Reasonable objections we thought, so we added features and content for free. We promoted the product with free trials and low cost subscriptions for reseller access. Then we coaxed, persuaded, sold hard, and made deals. The “contra” became the standard for obtaining press coverage, free ads, mailing lists and promotion in exchange for free participation and future consideration. Activity on the Web site and catalogue grew to 3000 visitors per month with over 800 subscribers and the distributor list increased from three to twelve.

But revenue remained near zero as most reseller subscribers declined to pay for the service. Reasons were “it should be free – let the advertisers pay”, “I don’t use it enough”, “there are lower cost options”, or “we built our own solution”. The audience did not grow fast enough even after we offered it for free, to satisfy the advertisers and content providers. Without persistent and conspicuous sales and marketing efforts, all the participants quickly lost interest. Meanwhile the costs of database maintenance, ongoing development, site hosting, Internet access, sales, marketing, and administration were increasing.

Clearly the old entrepreneurial model of controlling costs and growing revenue was not going to apply. We had to realign our profile to show how zero revenue and high initial costs could still lead to significant investment returns like other well-known Internet ventures. So from early 1999 we started an aggressive search for financing, estimating our requirements at $500,000 to $1,500,000 over the next two years before achieving positive cash flow. More business plans, spreadsheets, and glossy presentations to demonstrate future valuations up to $20 million, even $40 million.

We knocked on many doors, from banks to government agencies, from angel investors to venture capital, from stock promoters to business consultants, and again received lots of encouragement, but no financing. So the founding partners were faced with a continuing cash drain, no relief in sight, and the limits of their own resources rapidly approaching. It was time to put the project on hold. Strategic partners or investors might still be developed to proceed with the project, but the ongoing expenditures were stopped in late 1999.

So what are the lessons learned? We already knew that nothing ventured, nothing gained. We now also knew that big successes in the new economy require big investments. Entrepreneurs may start small, but large investments will be required from new sources to achieve significant success. And no one will put significant money into a venture unless it is the only remaining requirement.

The concept, product, development, marketing and staffing all have to be in place before an investor will provide the final ingredient – his cash. Exceptions are likely only where the management team has already succeeded in the same arena, or the investor himself can deliver the missing elements, such as customers or management skills. No investor is going to take the chance that the entrepreneur with a good concept or product will also be able to deliver the required management and marketing skills to succeed, after he has the cash.

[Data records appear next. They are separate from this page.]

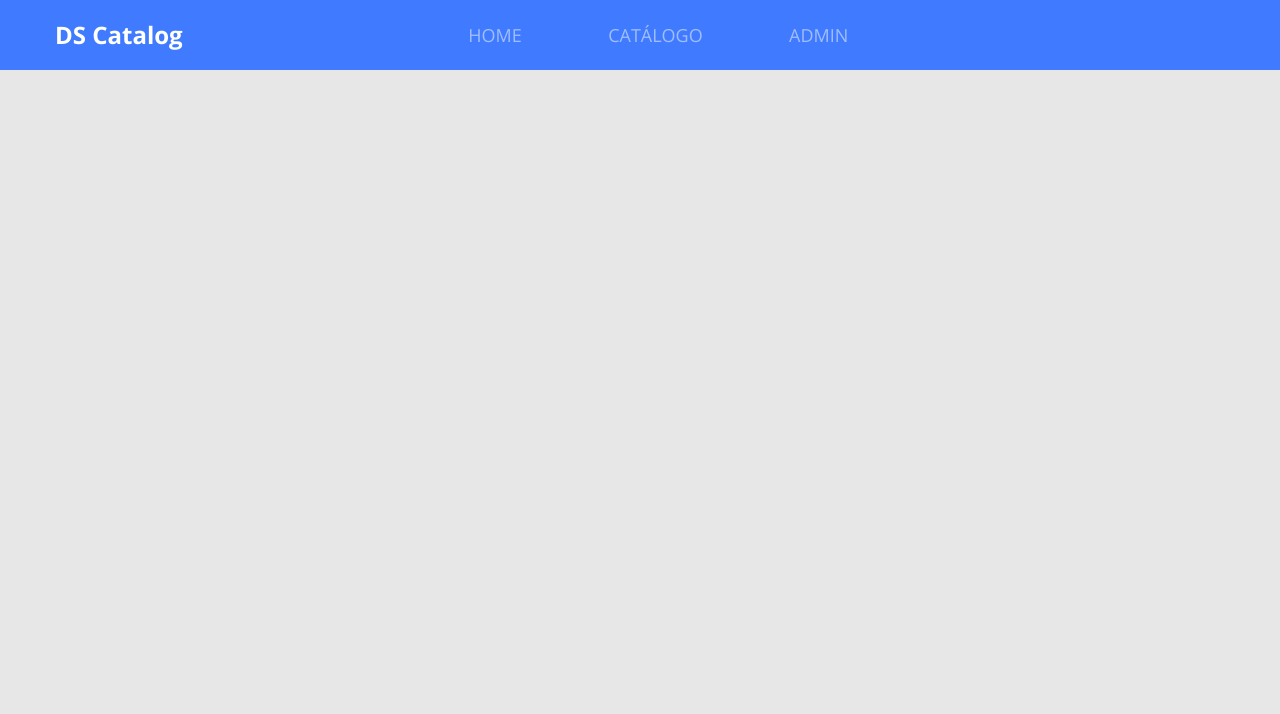
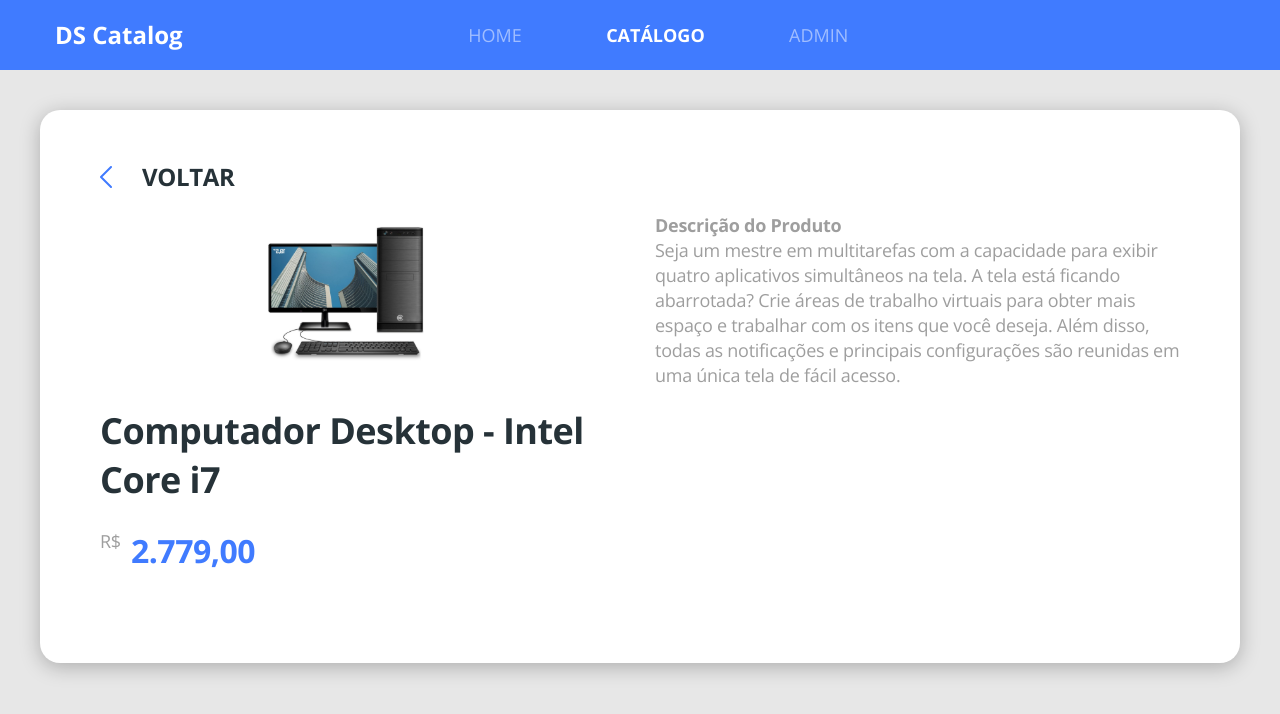
Before and after one commit to marcosemilson/catalog-bootcamp-ds, a React (Create React App) app in the folder front-web/: page /products/1 in a window 1280 px wide. Shown: the top 714 px of the page. Built offline with nearby package versions, Linux system fonts and the light colour scheme.

Commit message:
Add Product Details

```diff
--- a/front-web/src/Routes.tsx
+++ b/front-web/src/Routes.tsx
@@ -3,6 +3,7 @@
 import Navbar from './core/components/navbar';
 import Admin from './pages/admin';
 import Catalog from './pages/calalog';
+import ProductDetails from './pages/calalog/Components/ProductDetails';
 import Home from './pages/home';
 
 function Routes(){
@@ -13,8 +14,11 @@
                 <Route path="/" exact >
                     <Home />
                 </Route>
-                <Route path="/catalog" >
+                <Route path="/products" exact>
                     <Catalog />
+                </Route>
+                <Route path="/products/:productId" >
+                    <ProductDetails />
                 </Route>
                 <Route path="/admin" >
                     <Admin />
--- a/front-web/src/core/components/ButtonIcon/styles.scss
+++ b/front-web/src/core/components/ButtonIcon/styles.scss
@@ -13,4 +13,5 @@
     display: flex;
     align-items: center;
     justify-content: center;
+    color: #FFF;
 }
--- /dev/null
+++ b/front-web/src/core/components/ProductPrice/index.tsx
@@ -0,0 +1,17 @@
+import React  from 'react';
+import './styles.scss';
+
+type Props = {
+    price: string;
+}
+
+function ProductPrice({price}: Props){
+    return(
+        <div className="product-price-container">
+            <span className="product-currency">R$</span>
+            <h3 className="product-price">{price}</h3>
+        </div>
+    );
+};
+
+export default ProductPrice;
--- /dev/null
+++ b/front-web/src/core/components/ProductPrice/styles.scss
@@ -0,0 +1,20 @@
+
+.product-price-container{
+    margin-top: 25px;
+    display: flex;
+}
+
+.product-currency{
+    font-size: 18px;
+    line-height: 25px;
+    letter-spacing: -0.015em;
+    color: #9E9E9E;
+}
+
+.product-price{
+    font-size: 32px;
+    line-height: 44px;
+    letter-spacing: -0.015em;
+    color: #407BFF;
+    margin-left: 10px;
+}
--- a/front-web/src/core/components/navbar/index.tsx
+++ b/front-web/src/core/components/navbar/index.tsx
@@ -18,7 +18,7 @@
                         </NavLink>
                     </li>
                     <li>
-                        <NavLink to="/catalog" activeClassName="active">
+                        <NavLink to="/products" activeClassName="active">
                             CATÁLOGO
                         </NavLink>
                     </li>
--- a/front-web/src/pages/calalog/Components/ProductCard/index.tsx
+++ b/front-web/src/pages/calalog/Components/ProductCard/index.tsx
@@ -1,6 +1,7 @@
 import React from 'react';
 import './styles.scss';
 import {ReactComponent as ProductImage} from '../../../../core/assets/Images/product.svg';
+import ProductPrice from '../../../../core/components/ProductPrice';
 
 function ProductCard(){
     return(
@@ -10,10 +11,7 @@
                 <h6 className="product-name">
                     Computador Desktop - Intel Core i7
                 </h6>
-                <div className="product-price-container">
-                    <span className="product-currency">R$</span>
-                    <h3 className="product-price">2.779,00</h3>
-                </div>
+                <ProductPrice price = "2.779,00" />
             </div>
         </div>
 
--- a/front-web/src/pages/calalog/Components/ProductCard/styles.scss
+++ b/front-web/src/pages/calalog/Components/ProductCard/styles.scss
@@ -14,25 +14,6 @@
     font-size: 18px;
     line-height: 25px;
     letter-spacing: -0.015em;
+    color: #263238;
 
 }
-
-.product-price-container{
-    margin-top: 25px;
-    display: flex;
-}
-
-.product-currency{
-    font-size: 18px;
-    line-height: 25px;
-    letter-spacing: -0.015em;
-    color: #9E9E9E;
-}
-
-.product-price{
-    font-size: 32px;
-    line-height: 44px;
-    letter-spacing: -0.015em;
-    color: #407BFF;
-    margin-left: 10px;
-}
--- /dev/null
+++ b/front-web/src/pages/calalog/Components/ProductDetails/index.tsx
@@ -0,0 +1,46 @@
+import React from 'react';
+import { Link, useParams } from 'react-router-dom';
+import './styles.scss';
+import {ReactComponent as ArrowIcon} from '../../../../core/assets/Images/arrow.svg'
+import {ReactComponent as ProductImage} from '../../../../core/assets/Images/product.svg'
+import ProductPrice from '../../../../core/components/ProductPrice';
+
+type ParamsType={
+    productId: string;
+}
+function ProductDetails(){
+    const {productId} = useParams<ParamsType>();
+
+    console.log(productId);
+    return(
+        <div className = "product-details-container">
+            <div className = "card-base border-radius-20 product-datails">
+                <Link to = "/products" className="product-details-goback">
+                <ArrowIcon className="icon-goback" />
+                <h1 className="text-goback">voltar</h1>
+                </Link>
+                <div className="row">
+                    <div className="col-6 pr-5">
+                        <div className="product-details-Image text-center">
+                            <ProductImage />
+                        </div>
+                        <h1 className="product-datails-name">Computador Desktop - Intel Core i7</h1>
+                        <ProductPrice price="2.779,00" />
+                    </div>
+                    <div className="col-6 product-details-card">
+                        <h1 className="product-description-title">Descrição do Produto</h1>
+                        <p className="product-description-text">
+                            Seja um mestre em multitarefas com a capacidade para exibir quatro
+                            aplicativos simultâneos na tela. A tela está ficando abarrotada?
+                            Crie áreas de trabalho virtuais para obter mais espaço e trabalhar
+                            com os itens que você deseja. Além disso, todas as notificações e
+                            principais configurações são reunidas em uma única tela de fácil acesso.
+                        </p>
+                    </div>
+                </div>
+            </div>
+        </div>
+    );
+};
+
+export default ProductDetails;
--- /dev/null
+++ b/front-web/src/pages/calalog/Components/ProductDetails/styles.scss
@@ -0,0 +1,66 @@
+.product-details-container{
+    margin-top: 40px;
+    padding-left: 40px;
+    padding-right: 40px;
+}
+
+.product-datails{
+    padding: 50px 60px 90px 60px;
+}
+
+.product-details-goback{
+    display: flex;
+    align-items: center;
+    margin-bottom: 20px;
+}
+
+.text-goback{
+    font-size: 24px;
+    line-height: 33px;
+    letter-spacing: -0.015em;
+    color: #263238;
+    text-transform: uppercase;
+
+}
+
+.icon-goback{
+    color: #407BFF;
+    transform: rotate(-180deg);
+    margin-right: 30px;
+}
+
+.product-datails-card{
+    border: 1px solid #E1E1E1;
+    border-radius: 20px;
+    padding: 38px 29px;
+}
+
+.product-datails-image{
+    width: 353px;
+    height: 353px;
+}
+
+.product-description-title{
+    font-size: 18px;
+    line-height: 25px;
+    letter-spacing: -0.015em;
+    color: #9E9E9E;
+}
+
+.product-description-text{
+    font-size: 18px;
+    line-height: 25px;
+    letter-spacing: -0.015em;
+    color: #9E9E9E;
+}
+.product-datails-name{
+    font-size: 36px;
+    line-height: 49px;
+    letter-spacing: -0.015em;
+    margin-top: 35px;
+
+}
+
+.product-datails.product-price{
+    font-size: 48px;
+}
--- a/front-web/src/pages/calalog/index.tsx
+++ b/front-web/src/pages/calalog/index.tsx
@@ -1,4 +1,5 @@
 import React from 'react';
+import { Link } from 'react-router-dom';
 import ProductCard from './Components/ProductCard';
 import './styles.scss'
 
@@ -9,14 +10,17 @@
                 Catálogo de Produtos
             </h1>
             <div className="catalog-products">
-                <ProductCard />
-                <ProductCard />
-                <ProductCard />
-                <ProductCard />
-                <ProductCard />
-                <ProductCard />
-                <ProductCard />
-                <ProductCard />
+                <Link to ="products/1"><ProductCard /></Link>
+                <Link to ="products/2"><ProductCard /></Link>
+                <Link to ="products/3"><ProductCard /></Link>
+                <Link to ="products/4"><ProductCard /></Link>
+                <Link to ="products/5"><ProductCard /></Link>
+                <Link to ="products/6"><ProductCard /></Link>
+                <Link to ="products/7"><ProductCard /></Link>
+                <Link to ="products/8"><ProductCard /></Link>
+                <Link to ="products/9"><ProductCard /></Link>
+                <Link to ="products/10"><ProductCard /></Link>
+
             </div>
         </div>
     )
--- a/front-web/src/pages/home/index.tsx
+++ b/front-web/src/pages/home/index.tsx
@@ -13,7 +13,7 @@
                         Conheça o melhor <br />catálogo de produtos
                     </h1>
                     <p className="text-subtitle">Ajudaremos você a encontrar os melhores <br /> produtos disponíveis no mercado.</p>
-                    <Link to="/catalog">
+                    <Link to="/products">
                     <ButtonIcon text = "inicie a sua buscar"/>
                     </Link>
                 </div>
```
Also changed, not shown: front-web/src/core/assets/Images/arrow.svg, 1 other file (tests, documents, lock files or other folders).
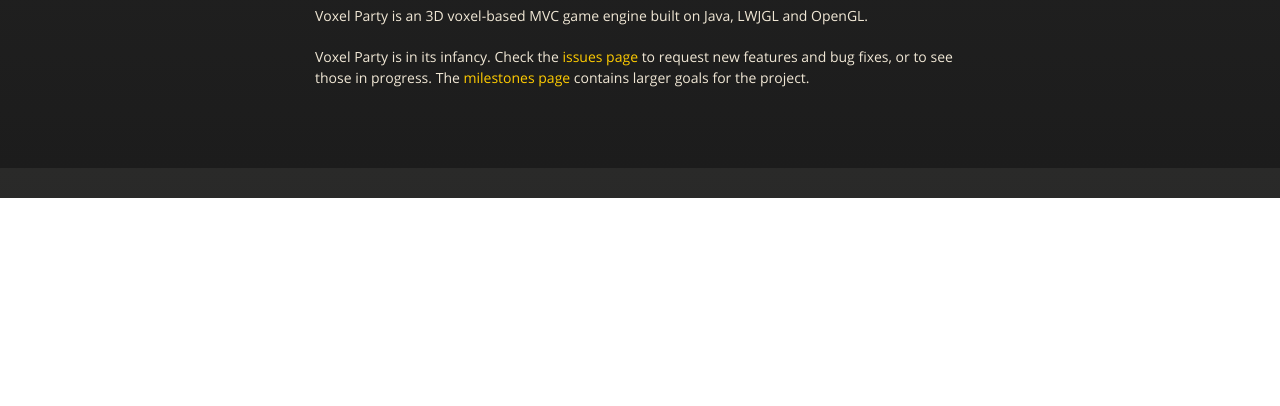
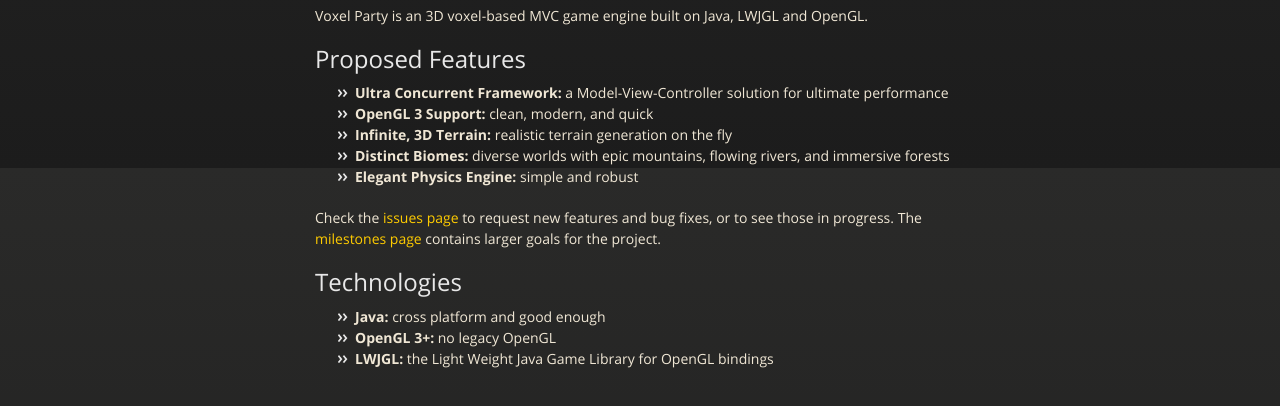
Before and after one commit to aaasen/voxel-party, a plain HTML site: page index.html in a window 1280 px wide. Shown: the part 632-1038 px from the top of the page. Before the commit the page ends 830 px from the top, so only its background shows below. Drawn offline with nearby package versions, Linux system fonts and the light colour scheme.

Commit message:
Create gh-pages branch via GitHub

```diff
--- a/index.html
+++ b/index.html
@@ -44,9 +44,33 @@
 
 <p>Voxel Party is an 3D voxel-based MVC game engine built on Java, LWJGL and OpenGL.</p>
 
-<p>Voxel Party is in its infancy. Check the <a href="https://github.com/aaasen/voxel-party/issues">issues page</a>
+<h2>Proposed Features</h2>
+
+<ul>
+<li>
+<strong>Ultra Concurrent Framework:</strong> a Model-View-Controller solution for ultimate performance</li>
+<li>
+<strong>OpenGL 3 Support:</strong> clean, modern, and quick</li>
+<li>
+<strong>Infinite, 3D Terrain:</strong> realistic terrain generation on the fly</li>
+<li>
+<strong>Distinct Biomes:</strong> diverse worlds with epic mountains, flowing rivers, and immersive forests</li>
+<li>
+<strong>Elegant Physics Engine:</strong> simple and robust</li>
+</ul><p>Check the <a href="https://github.com/aaasen/voxel-party/issues">issues page</a>
 to request new features and bug fixes, or to see those in progress.
 The <a href="https://github.com/aaasen/voxel-party/issues/milestones">milestones page</a> contains larger goals for the project.</p>
+
+<h2>Technologies</h2>
+
+<ul>
+<li>
+<strong>Java:</strong> cross platform and good enough</li>
+<li>
+<strong>OpenGL 3+:</strong> no legacy OpenGL</li>
+<li>
+<strong>LWJGL:</strong> the Light Weight Java Game Library for OpenGL bindings</li>
+</ul>
       </section>
 
     </div>
--- a/params.json
+++ b/params.json
@@ -1 +1 @@
-{"name":"VoxelParty","tagline":"A voxel based MVC game engine for SCIENCE!","body":"![heavily altered screenshot](http://i.imgur.com/LJ8tKi6.png)\r\n\r\n# Voxel Party\r\n\r\nVoxel Party is an 3D voxel-based MVC game engine built on Java, LWJGL and OpenGL.\r\n\r\nVoxel Party is in its infancy. Check the [issues page](https://github.com/aaasen/voxel-party/issues)\r\nto request new features and bug fixes, or to see those in progress.\r\nThe [milestones page](https://github.com/aaasen/voxel-party/issues/milestones) contains larger goals for the project.\r\n","google":"","note":"Don't delete this file! It's used internally to help with page regeneration."}
+{"name":"VoxelParty","tagline":"A voxel based MVC game engine for SCIENCE!","body":"![heavily altered screenshot](http://i.imgur.com/LJ8tKi6.png)\r\n\r\n# Voxel Party\r\n\r\nVoxel Party is an 3D voxel-based MVC game engine built on Java, LWJGL and OpenGL.\r\n\r\n## Proposed Features\r\n  * **Ultra Concurrent Framework:** a Model-View-Controller solution for ultimate performance\r\n  * **OpenGL 3 Support:** clean, modern, and quick\r\n  * **Infinite, 3D Terrain:** realistic terrain generation on the fly\r\n  * **Distinct Biomes:** diverse worlds with epic mountains, flowing rivers, and immersive forests\r\n  * **Elegant Physics Engine:** simple and robust\r\n\r\nCheck the [issues page](https://github.com/aaasen/voxel-party/issues)\r\nto request new features and bug fixes, or to see those in progress.\r\nThe [milestones page](https://github.com/aaasen/voxel-party/issues/milestones) contains larger goals for the project.\r\n\r\n## Technologies\r\n  * **Java:** cross platform and good enough\r\n  * **OpenGL 3+:** no legacy OpenGL\r\n  * **LWJGL:** the Light Weight Java Game Library for OpenGL bindings\r\n","google":"","note":"Don't delete this file! It's used internally to help with page regeneration."}
```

Next time we will know better. And there are side benefits from this expensive learning experience. I can now admit that with the knowledge gained through our association with Intershop Communications, I was confident enough to make an investment in their stock on the German Neue Markt at 65 Euros last year. It went over 400 Euros last month and is still rising with their rapid growth and the prospect of a NASDAQ listing this year. Almost enough to recover my investment in nxtNet.

So the most important lesson is that education in the new economy is essential, and not free, but it can lead to success outside the original plan. Learn, be aware, and be aggressively opportunistic.